When I walked into the TV room, there he sat, uneaten dinner on the tray, swollen arm resting at his side.  “Hi honey, wheres your mother?”  I sat and we talked.  dad began to cry ” what did I do to deserve this?  Im not a bad person, I did bad things, I shouldnt be here…” On and on.  I didnt know if he was in 2011 in the nursing home or 1946 in the Navy.  I didnt know what era or decade or what it was he thought he had done, but I told him over and over, “daddy you did everything right.  God forgives you for every mistake you ever made. its ok. its ok.”.  His hands were cold, and as I wrapped his sweater closer around him I remembered Taresa had made pie.”  I brought you pie dad”. he devoured it.  And then he cried again.  No more than 2 weeks before his death, small and rattled, sad and so sick, he cried out.  I couldnt take it.  I said “Im sorry daddy, Im so sorry” and he looked at me, eyes clearer and said “Its alright Cindy, its alright.  I love you”.

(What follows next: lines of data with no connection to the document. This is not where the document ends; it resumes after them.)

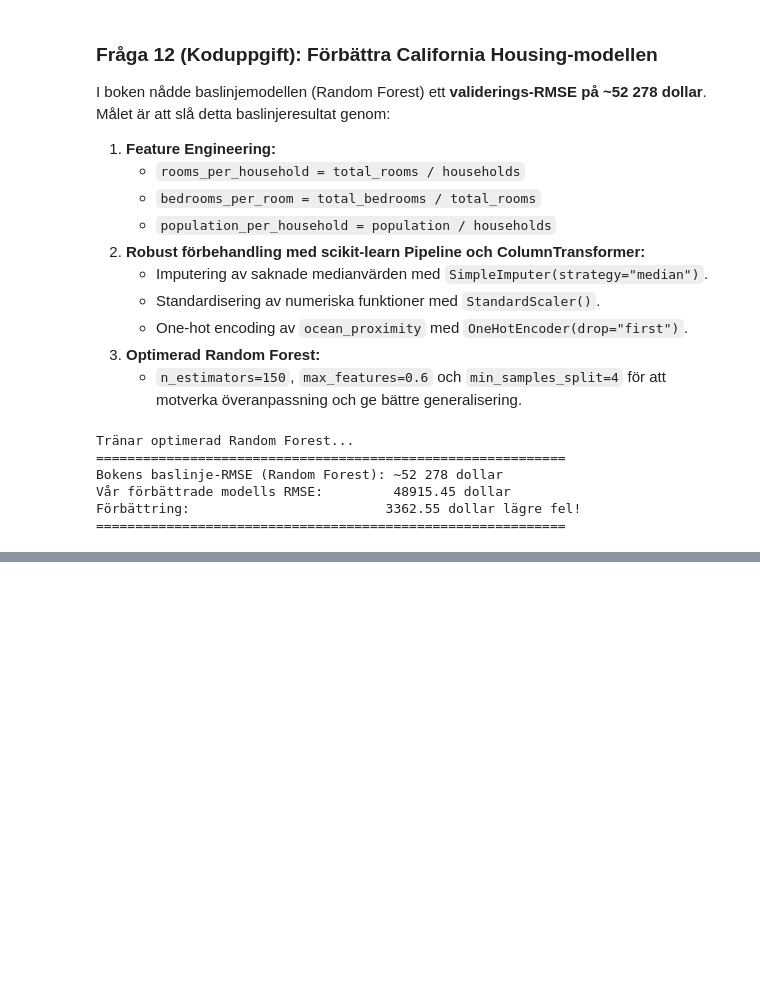
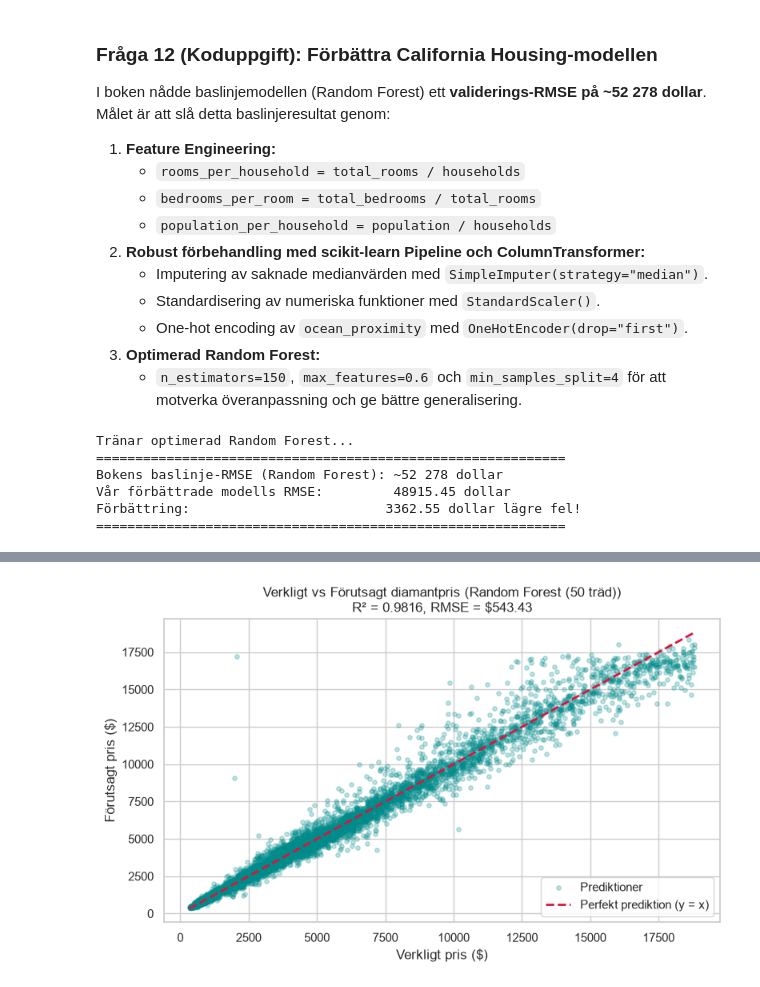
Before and after one commit to OskarUNLEASHED/-vningsuppgifter, a Jupyter notebook: Kunskapskontroll_1.ipynb, the cells around one changed output, grey strips where cells are left out. Cells and saved outputs as stored; diff of their text form; code cells hidden in the pictures; blank space fills up the shorter version.

```diff
--- a/Kunskapskontroll_1.ipynb
+++ b/Kunskapskontroll_1.ipynb
@@ -558,0 +804,98 @@ Förbättring:                         3362.55 dollar lägre fel!
+# %%
+# Fråga 16: Komplett ML-flöde för diamantpriser
+from sklearn.model_selection import train_test_split
+from sklearn.preprocessing import OrdinalEncoder, StandardScaler
+from sklearn.compose import ColumnTransformer
+from sklearn.pipeline import Pipeline
+from sklearn.linear_model import LinearRegression
+from sklearn.tree import DecisionTreeRegressor
+from sklearn.ensemble import RandomForestRegressor
+from sklearn.metrics import root_mean_squared_error, mean_absolute_error, r2_score
+
+# 1. Läs in datan
+df_diamonds = pd.read_csv("data/diamonds.csv")
+if "Unnamed: 0" in df_diamonds.columns:
+    df_diamonds = df_diamonds.drop(columns=["Unnamed: 0"])
+
+# 2. Datatvätt och Feature Engineering
+# Filtrera bort ogiltiga rader där mått är 0 mm
+df_diamonds = df_diamonds[(df_diamonds["x"] > 0) & (df_diamonds["y"] > 0) & (df_diamonds["z"] > 0)]
+# Skapa volym
+df_diamonds["volume"] = df_diamonds["x"] * df_diamonds["y"] * df_diamonds["z"]
+
+print(f"Datasetets storlek efter rensning: {df_diamonds.shape[0]:,} rader och {df_diamonds.shape[1]} kolumner")
+
+# 3. Dela i X och y
+X_dia = df_diamonds.drop(columns=["price"])
+y_dia = df_diamonds["price"]
+
+# 4. Train/Test-split (80/20)
+X_train_d, X_test_d, y_train_d, y_test_d = train_test_split(
+    X_dia, y_dia, test_size=0.20, random_state=42
+)
+
+# 5. Definiera kategorisk ordning för OrdinalEncoder
+cut_categories = ['Fair', 'Good', 'Very Good', 'Premium', 'Ideal']
+color_categories = ['J', 'I', 'H', 'G', 'F', 'E', 'D']  # D är bäst, J är sämst
+clarity_categories = ['I1', 'SI2', 'SI1', 'VS2', 'VS1', 'VVS2', 'VVS1', 'IF']  # IF är bäst
+
+cat_cols = ['cut', 'color', 'clarity']
+num_cols = [c for c in X_dia.columns if c not in cat_cols]
+
+# Bygg samlad transformer
+preprocessor = ColumnTransformer([
+    ('cat', OrdinalEncoder(categories=[cut_categories, color_categories, clarity_categories]), cat_cols),
+    ('num', StandardScaler(), num_cols)
+])
+
+# 6. Definiera modellkandidater
+models = {
+    "Linjär Regression": LinearRegression(),
+    "Beslutsträd (max_depth=12)": DecisionTreeRegressor(max_depth=12, random_state=42),
+    "Random Forest (50 träd)": RandomForestRegressor(n_estimators=50, max_depth=15, n_jobs=-1, random_state=42)
+}
+
+# 7. Träna och utvärdera på testsetet
+results = []
+trained_pipelines = {}
+
+print("\nTränar och utvärderar modeller...")
+for name, model in models.items():
+    pipe = Pipeline([
+        ('prep', preprocessor),
+        ('model', model)
+    ])
+    pipe.fit(X_train_d, y_train_d)
+    preds = pipe.predict(X_test_d)
+
+    rmse = root_mean_squared_error(y_test_d, preds)
+    mae = mean_absolute_error(y_test_d, preds)
+    r2 = r2_score(y_test_d, preds)
+
+    trained_pipelines[name] = pipe
+    results.append({
+        "Modell": name,
+        "Test-RMSE ($)": round(rmse, 2),
+        "Test-MAE ($)": round(mae, 2),
+        "Test-R²": round(r2, 4)
+    })
+
+# Visa resultattabell
+df_results = pd.DataFrame(results)
+display(df_results)
+
+# 8. Visualisera bästa modellens prediktioner mot verkligheten
+best_model_name = "Random Forest (50 träd)"
+best_preds = trained_pipelines[best_model_name].predict(X_test_d)
+
+plt.figure(figsize=(8, 5))
+plt.scatter(y_test_d, best_preds, alpha=0.25, color="darkcyan", s=15, label="Prediktioner")
+plt.plot([y_test_d.min(), y_test_d.max()], [y_test_d.min(), y_test_d.max()],
+         color="crimson", linestyle="--", linewidth=2, label="Perfekt prediktion (y = x)")
+plt.title(f"Verkligt vs Förutsagt diamantpris ({best_model_name})\nR² = {df_results.loc[2, 'Test-R²']:.4f}, RMSE = ${df_results.loc[2, 'Test-RMSE ($)']:.2f}", fontsize=12)
+plt.xlabel("Verkligt pris ($)")
+plt.ylabel("Förutsagt pris ($)")
+plt.legend()
+plt.tight_layout()
+plt.show()
+# %% [output]
@@ -558,0 +909 @@ Förbättring:                         3362.55 dollar lägre fel!
+[figure, added]
```
Also changed, not shown: parts of 44 cells of this notebook, 1 other file.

I called for Taresa and  my husband to come to the nursing home.  I couldnt put my dad in that bed in that corner of that room.  I couldnt.  But I wasnt strong or determined enough to pick him up and put him in my car and bring him home.  Home to die surrounded by things he loved and people he loved.  They came, and dad cried some more, and Taresa looked into those eyes and knew that her pop was still in there.

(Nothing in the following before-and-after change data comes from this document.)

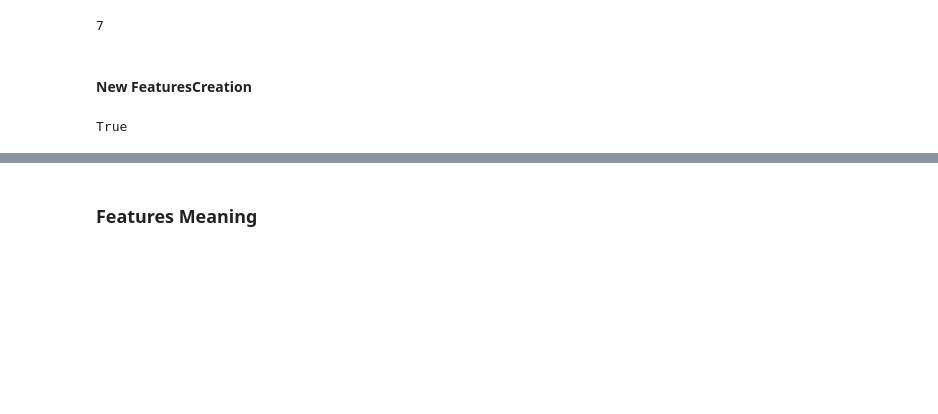
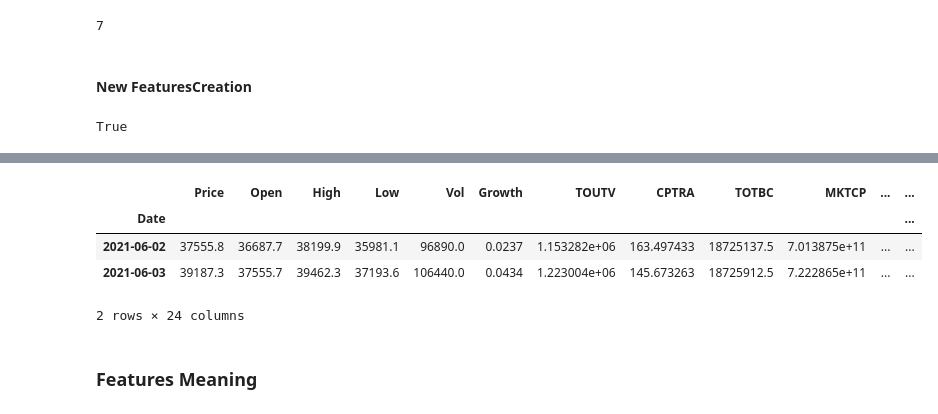
Before and after one commit to serg-razum-off/DFP-Numeric-2, a Jupyter notebook: train/btc_eda_playground.ipynb, the cells around one changed output, grey strips where cells are left out. Drawn from its saved outputs; the diff is of its cells as text; code cells hidden in the pictures; blank space fills up the shorter version.

```diff
--- a/train/btc_eda_playground.ipynb
+++ b/train/btc_eda_playground.ipynb
@@ -113,4 +103,12 @@ data_manager.data_btc[-5:]
 5 rows × 24 columns
+# %%
+data_manager.data_btc.loc['2021-06-02':'2021-06-03']
+# %% [output]
+|  | Price | Open | High | Low | Vol | Growth | TOUTV | CPTRA | TOTBC | MKTCP | ... | ... |
+| Date |  |  |  |  |  |  |  |  |  |  |  | ... |
+| 2021-06-02 | 37555.8 | 36687.7 | 38199.9 | 35981.1 | 96890.0 | 0.0237 | 1.153282e+06 | 163.497433 | 18725137.5 | 7.013875e+11 | ... | ... |
+| 2021-06-03 | 39187.3 | 37555.7 | 39462.3 | 37193.6 | 106440.0 | 0.0434 | 1.223004e+06 | 145.673263 | 18725912.5 | 7.222865e+11 | ... | ... |
+2 rows × 24 columns
 # %% [markdown]
 ### Features Meaning
 # %%
```
Also changed, not shown: parts of 16 cells of this notebook, 15 other files.
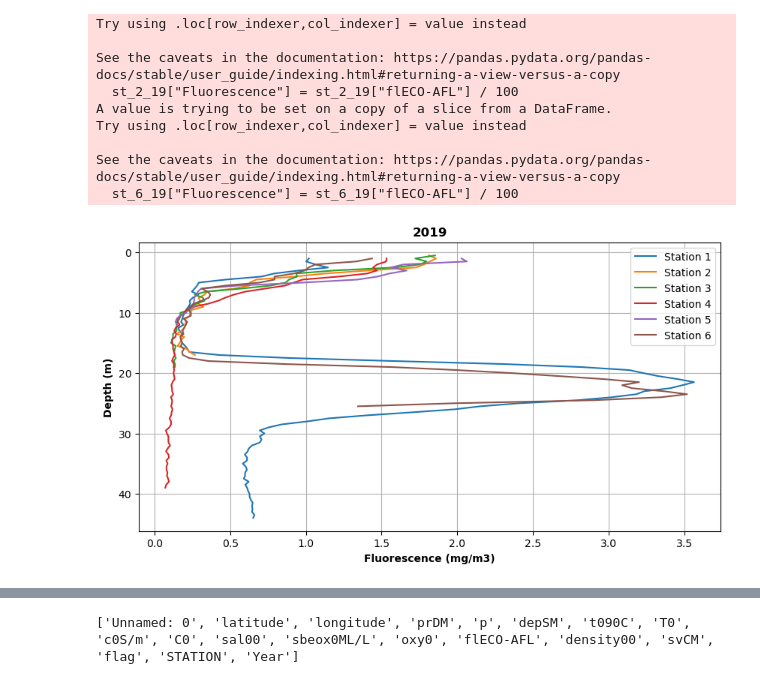
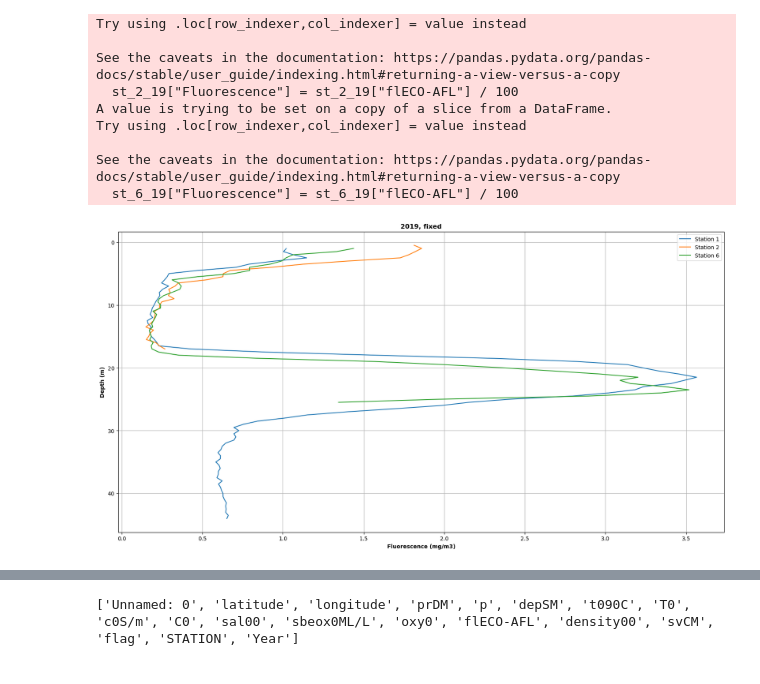
Before and after one commit to haganjam/MAR440_2023, a Jupyter notebook: code/CTD_plot_script.ipynb, the cells around one changed output, grey strips where cells are left out. Drawn from its saved outputs; the diff is of its cells as text; code cells hidden in the pictures.

```diff
--- a/code/CTD_plot_script.ipynb
+++ b/code/CTD_plot_script.ipynb
@@ -63,18 +70,18 @@ See the caveats in the documentation: https://pandas.pydata.org/pandas-docs/stab
 # %%
 #Plot this stuff!
     #2019 plot
 plt.plot(st_1_19['flECO-AFL'], st_1_19['depSM'], label="Station 1")
 plt.plot(st_2_19['flECO-AFL'], st_2_19['depSM'], label="Station 2")
-plt.plot(st_3_19['flECO-AFL'], st_3_19['depSM'], label="Station 3")
-plt.plot(st_4_19['flECO-AFL'], st_4_19['depSM'], label="Station 4")
-plt.plot(st_5_19['flECO-AFL'], st_5_19['depSM'], label="Station 5")
+#plt.plot(st_3_19['flECO-AFL'], st_3_19['depSM'], label="Station 3")
+#plt.plot(st_4_19['flECO-AFL'], st_4_19['depSM'], label="Station 4")
+#plt.plot(st_5_19['flECO-AFL'], st_5_19['depSM'], label="Station 5")
 plt.plot(st_6_19['flECO-AFL'], st_6_19['depSM'], label="Station 6")
 plt.gca().invert_yaxis()
 plt.legend()
 plt.ylabel('Depth (m)',fontweight="bold")
 plt.xlabel('Fluorescence (mg/m3)',fontweight="bold")
-plt.title("2019", fontweight="bold")
+plt.title("2019, fixed", fontweight="bold")
 plt.grid()
 plt.show()
 # %% [output]
-[figure, old version]
+[figure, new version]
```
Also changed, not shown: parts of 19 cells of this notebook, 4 other files.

So many regrets.  Why didnt I take a leave from work to care for him?  mom said she couldnt, said physically she couldnt and ‘would you want to be here all day with a man?” which tells me something of her mental state….Why did I let her call that ambulance and take him  back there?  Why didnt I make them take the damn stent out of his arm, the one that “made him ready for when he needs dialysis” which he never needed….why did I not question the care, the bandages, the rapid decline.  I wasnt in denial, I knew my dad was dying fast, but I couldnt make it right. So many regrets.  I wish he was here now to tell me one more time that it would be alright.

real ginger, go figure.

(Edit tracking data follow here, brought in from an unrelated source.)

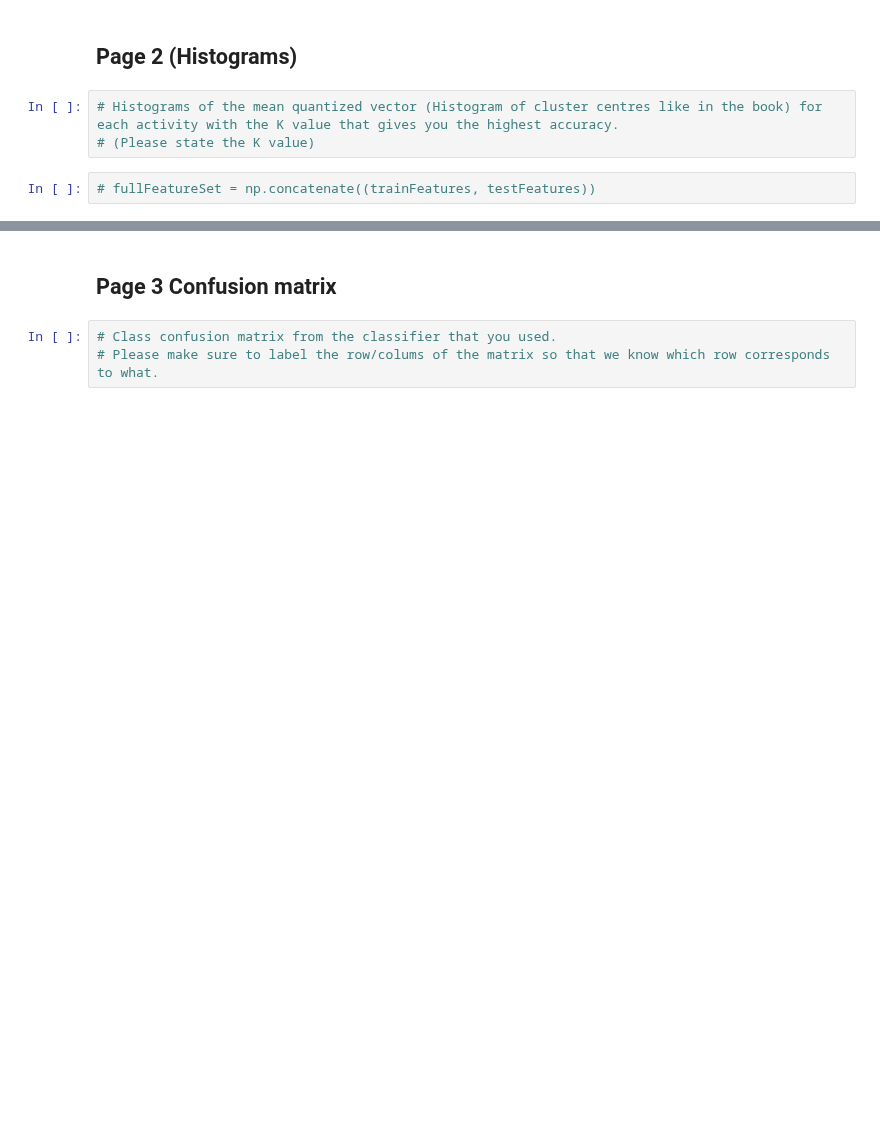
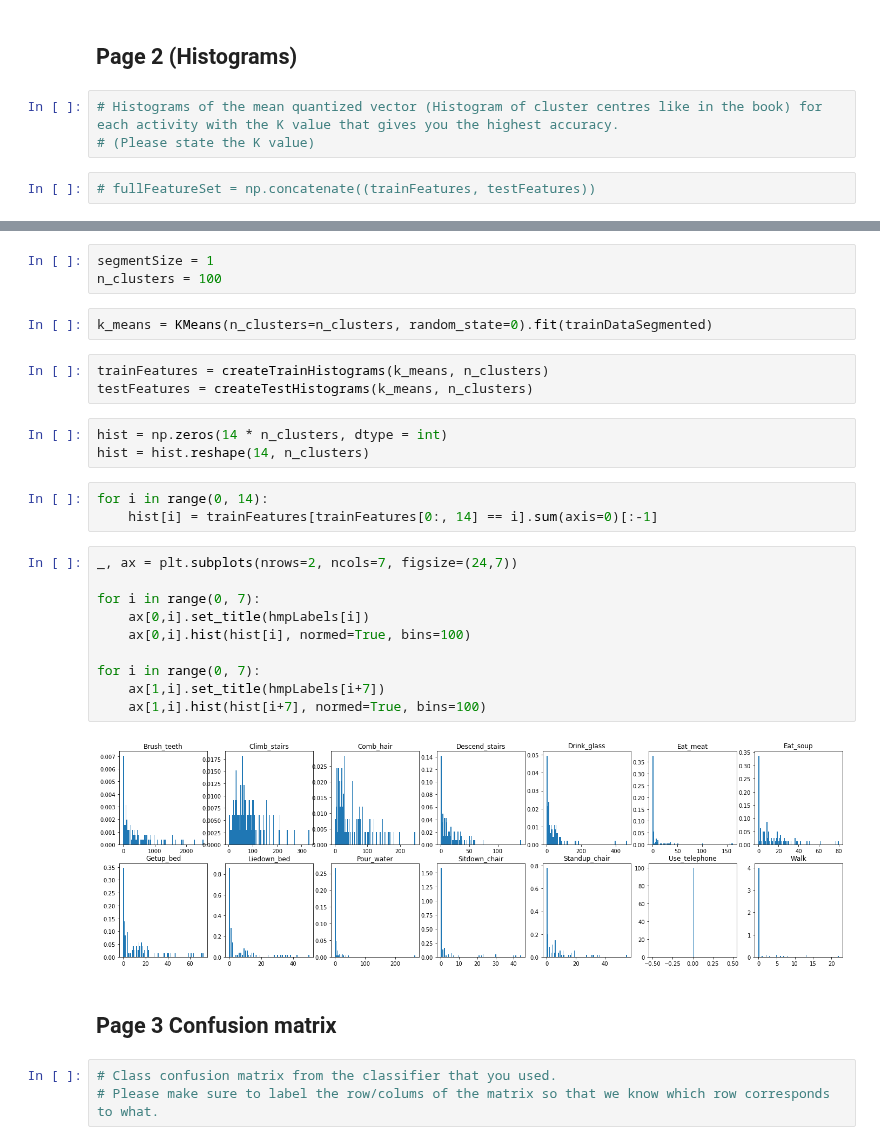
Before and after one commit to edgar971/cs-498-advanced-machine-learning, a Jupyter notebook: assignments/5-classifying-with-variable-length-inputs/assignment5.ipynb, the cells around one changed output, grey strips where cells are left out. Drawn from its saved outputs; the diff is of its cells as text; blank space fills up the shorter version.

```diff
--- a/assignments/5-classifying-with-variable-length-inputs/assignment5.ipynb
+++ b/assignments/5-classifying-with-variable-length-inputs/assignment5.ipynb
@@ -371,3 +383,29 @@ plt.show()
+# %%
+segmentSize = 1
+n_clusters = 100
+# %%
+k_means = KMeans(n_clusters=n_clusters, random_state=0).fit(trainDataSegmented)
+# %%
+trainFeatures = createTrainHistograms(k_means, n_clusters)
+testFeatures = createTestHistograms(k_means, n_clusters)
+# %%
+hist = np.zeros(14 * n_clusters, dtype = int)
+hist = hist.reshape(14, n_clusters)
+# %%
+for i in range(0, 14):
+    hist[i] = trainFeatures[trainFeatures[0:, 14] == i].sum(axis=0)[:-1]
+# %%
+_, ax = plt.subplots(nrows=2, ncols=7, figsize=(24,7))
+
+for i in range(0, 7):
+    ax[0,i].set_title(hmpLabels[i])
+    ax[0,i].hist(hist[i], normed=True, bins=100)
+
+for i in range(0, 7):
+    ax[1,i].set_title(hmpLabels[i+7])
+    ax[1,i].hist(hist[i+7], normed=True, bins=100)
+# %% [output]
+[figure, added]
 # %% [markdown]
 ## Page 3 Confusion matrix
 # %%
```
Also changed, not shown: parts of 17 cells of this notebook.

My dad sort of slid feet first into the 21st. century.  I remember him being all excited about the year 2000– he had read just enough to worry about all the cars and computers in his beloved General Motors going kaput, or stalling on the highway.  He was worried about the security of the United States, after all, the computers hadnt been programmed to switch over to 2 in the thousands place…right?

But once it was all over and we all survived, and he tested to make sure  all the devices in his house were working, he settled in, sort of  complacent but confused  by the intelligence of  all the technology around him. 

Things had changed a bit too fast for dad, he still expected to know the people in the bank, to be able to pick up vegetables in the grocery store and pop them in his mouth without worrying about food poisoning… he expected things to taste the same, and smell the same…as they had when he was a kid.


The last thing I remember him fixating on was Ginger ale.  He’d buy only Canada Dry, because he had seen a commercial that proclaimed they made it with “real ginger.”  He’d keep a bottle in the frig “here Gregg, try some of this,its made with real ginger” ( Gregg being my son in law, married to my oldest).  He said it reminded him of years back when he used to dig up sasafrass root in the back yard and suck on it, savoring the taste of “root beer”….He actually used to do this with me growing up, and I remember the pungent smell of rootbeer on my hands after handling the piece of root.  Dad loved his ginger ale….loved his root beer.

So, today, on the couch, fighting this flu that wont either fully appear or fully go away, instead choosing daily which symptom to rain down upon me, I turned on Top Chef.  They were doing a “ginger” quick fire and spoke of the real ginger in canada dry gingerale. 

A hundred memories came flooding back, dad at the kitchen table, can of Ginger ale in his hand.  “Yep, thats good, thats real ginger. “

I miss him.  Thanks Top Chef for bringing that vision into my head today.